Both the above scenarios are examples of circumstances in which you would have grounds to appeal the Court’s ruling.

Post-Decree Final Orders by Judge or Magistrate

If a Judge issued the post-decree order, you can determine whether you have grounds for an appeal as you would if your case were a pre-decree case (as outlined in the previous section). However, if a Magistrate issued the post-decree order, you will be required to abide by a different set of procedures pursuant to the Colorado Rules for Magistrates (“CRM”) Rule 7.

If your case is a post-decree case that was presided over by a Magistrate and you believe the Magistrate got your divorce or custody case wrong, here are the grounds for filing a Petition for Review of Magistrate’s Order Pursuant to CRM Rule 7:

  1. Arguing the Magistrate’s findings of fact(s) is/are “clearly erroneous.”
  2. Arguing the magistrate misapplied the law.

Filing a Petition for Review of Magistrate’s Order Pursuant to CRM Rule 7 in a case presided over by a Magistrate can secure results similar to those you would get from filing an appeal in a case presided over by a Judge.

Motions for Post-Trial Relief

A less extensive, expensive, and time-consuming option than an appeal or a Petition for Review of Magistrate’s Order Pursuant to CRM Rule 7 may be a Motion for Post-Trial Relief Pursuant to the Colorado Rules of Procedure (CRCP) Rule 59 and/or Rule 60. Of note, a Rule 59/Rule 60 Motion may not be available to you if Magistrate issued your Order. Seek legal counsel to understand your options. These are Motions reviewed and ruled upon by the Judge or Magistrate who made the ruling you want to be reconsidered.

In a Motion Pursuant to CRCP Rule 59, you may move the Court for “post-trial relief”, including:

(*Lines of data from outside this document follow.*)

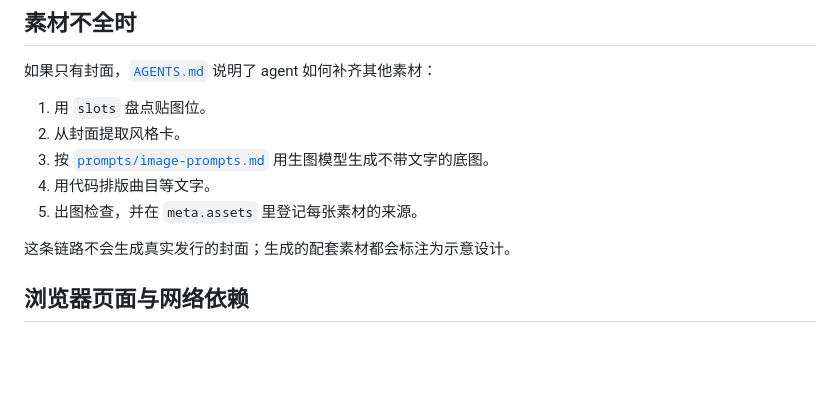
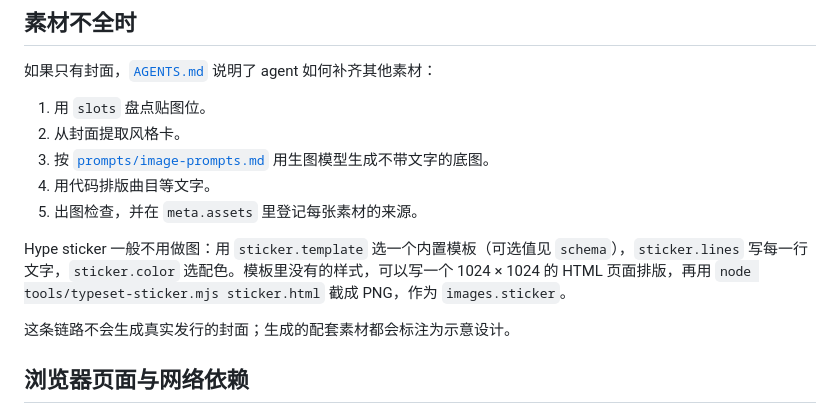
Before and after one commit to oceanjustinlin/groove-mock, a Markdown page: README.zh-CN.md, the part around the change. Drawn GitHub-style; blank space fills up the shorter version.

```diff
--- a/README.zh-CN.md
+++ b/README.zh-CN.md
@@ -137,6 +137,8 @@ node cli/record-mockup.mjs init -o output/spec.json
 4. 用代码排版曲目等文字。
 5. 出图检查，并在 `meta.assets` 里登记每张素材的来源。
 
+Hype sticker 一般不用做图：用 `sticker.template` 选一个内置模板（可选值见 `schema`），`sticker.lines` 写每一行文字，`sticker.color` 选配色。模板里没有的样式，可以写一个 1024 × 1024 的 HTML 页面排版，再用 `node tools/typeset-sticker.mjs sticker.html` 截成 PNG，作为 `images.sticker`。
+
 这条链路不会生成真实发行的封面；生成的配套素材都会标注为示意设计。
 
 ## 浏览器页面与网络依赖
```
Also changed, not shown: README.md (+2 -0 lines).
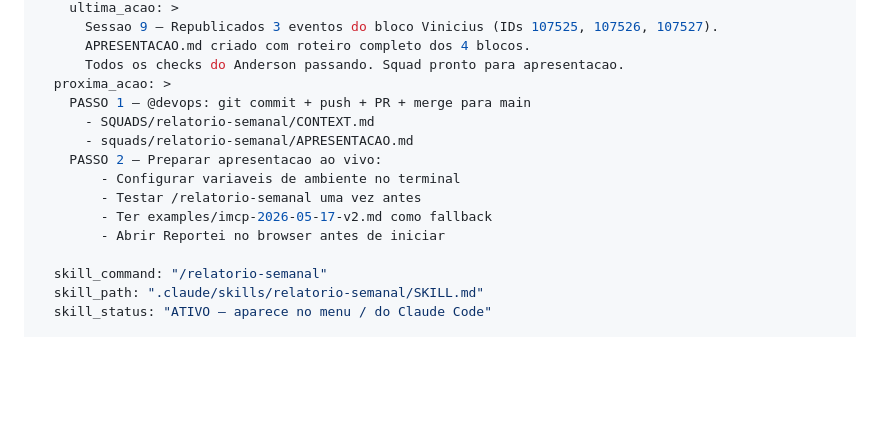
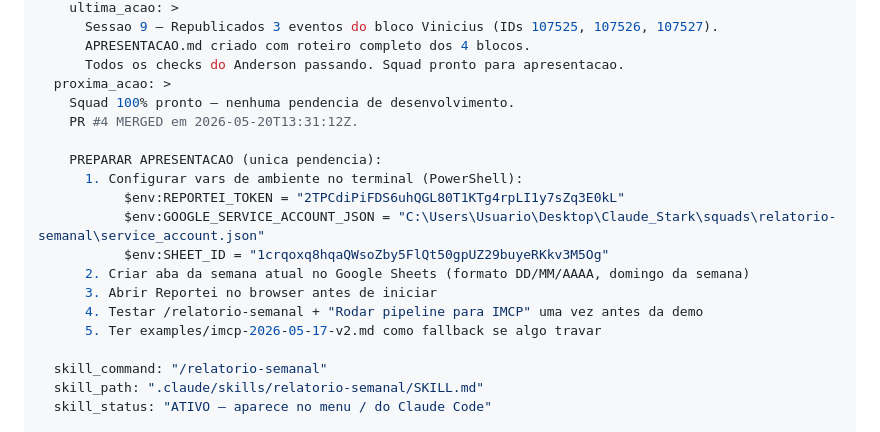
Before and after one commit to ViniStark00/calculadora-aiox, a Markdown page: SQUADS/relatorio-semanal/CONTEXT.md, the part around the change. GitHub-like rendering; blank space fills up the shorter version.

Commit message:
chore(relatorio-semanal): handoff sessão 10 — squad concluído
Atualiza CONTEXT.md com proxima_acao final: squad 100% pronto,
PR #4 merged. Unica pendencia: preparar demo ao vivo.

Co-Authored-By: Claude Sonnet 4.6 <noreply@anthropic.com>

```diff
--- a/SQUADS/relatorio-semanal/CONTEXT.md
+++ b/SQUADS/relatorio-semanal/CONTEXT.md
@@ -919,14 +919,18 @@ handoff:
       APRESENTACAO.md criado com roteiro completo dos 4 blocos.
       Todos os checks do Anderson passando. Squad pronto para apresentacao.
   proxima_acao: >
-    PASSO 1 — @devops: git commit + push + PR + merge para main
-      - SQUADS/relatorio-semanal/CONTEXT.md
-      - squads/relatorio-semanal/APRESENTACAO.md
-    PASSO 2 — Preparar apresentacao ao vivo:
-        - Configurar variaveis de ambiente no terminal
-        - Testar /relatorio-semanal uma vez antes
-        - Ter examples/imcp-2026-05-17-v2.md como fallback
-        - Abrir Reportei no browser antes de iniciar
+    Squad 100% pronto — nenhuma pendencia de desenvolvimento.
+    PR #4 MERGED em 2026-05-20T13:31:12Z.
+
+    PREPARAR APRESENTACAO (unica pendencia):
+      1. Configurar vars de ambiente no terminal (PowerShell):
+           $env:REPORTEI_TOKEN = "2TPCdiPiFDS6uhQGL80T1KTg4rpLI1y7sZq3E0kL"
+           $env:GOOGLE_SERVICE_ACCOUNT_JSON = "C:\Users\Usuario\Desktop\Claude_Stark\squads\relatorio-semanal\service_account.json"
+           $env:SHEET_ID = "1crqoxq8hqaQWsoZby5FlQt50gpUZ29buyeRKkv3M5Og"
+      2. Criar aba da semana atual no Google Sheets (formato DD/MM/AAAA, domingo da semana)
+      3. Abrir Reportei no browser antes de iniciar
+      4. Testar /relatorio-semanal + "Rodar pipeline para IMCP" uma vez antes da demo
+      5. Ter examples/imcp-2026-05-17-v2.md como fallback se algo travar
 
   skill_command: "/relatorio-semanal"
   skill_path: ".claude/skills/relatorio-semanal/SKILL.md"
```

  • A new trial of all or part of the issues
  • Judgement notwithstanding the verdict
  • Amendment of findings
  • Amendment of judgement

In a Motion Pursuant to CRCP Rule 60, you may:

  • Ask the Court to correct a clerical mistake in its judgement, order, or other parts of the record.
  • Ask the Court to relieve you of its original judgement for the following reasons:
    • Mistake, inadvertence, surprise, or excusable neglect
    • Fraud, misrepresentation, or other misconduct of an adverse party
    • The judgement is void
    • The judgement has been satisfied, released, or discharged, or a prior judgement upon which it is based has been reversed or otherwise vacated, or it is no longer equitable that the judgement should have prospective application
    • Any other reason justifying relief from the operation of the judgement

These Motions require less extensive preparation than an appeal and are, as a result, less expensive. However, if you want to make sure that the order you are seeking relief from is being reviewed by a different judicial official than the one who made the order, then a CRCP Rule 59 or 60 Motion is not your best option.

Keep in mind, Petitions for Review of Magistrate’s Order Pursuant to CRM Rule 7 can be pretty expensive, an appeal is even more so. However, depending on the issue, a Rule 7 may be your only option for review of a Magistrate’s decision, absent a clerical error. It comes down to what you are willing and able to do to achieve legal relief if/when the Court gets it wrong.

Schedule a Confidential Consultation with Our Centennial Divorce and Child Custody Attorneys Today

If you feel the Court got it wrong in your case, we here at Solutions Based Family Law are available to discuss your best options, provide you with next steps according to the facts and circumstances of your case, and step in as your representation to fight for you and help you achieve your goals. We have members of our firm who specialize in appeals, petitions for review, and motions for post-trial relief, and we are available to help you figure out what to do when the Court gets it wrong.

Call us at (720) 463-2232 or contact us online to schedule a consult with one of our family law attorneys so that we may help you set the record straight and/or achieve relief from an improper judgement.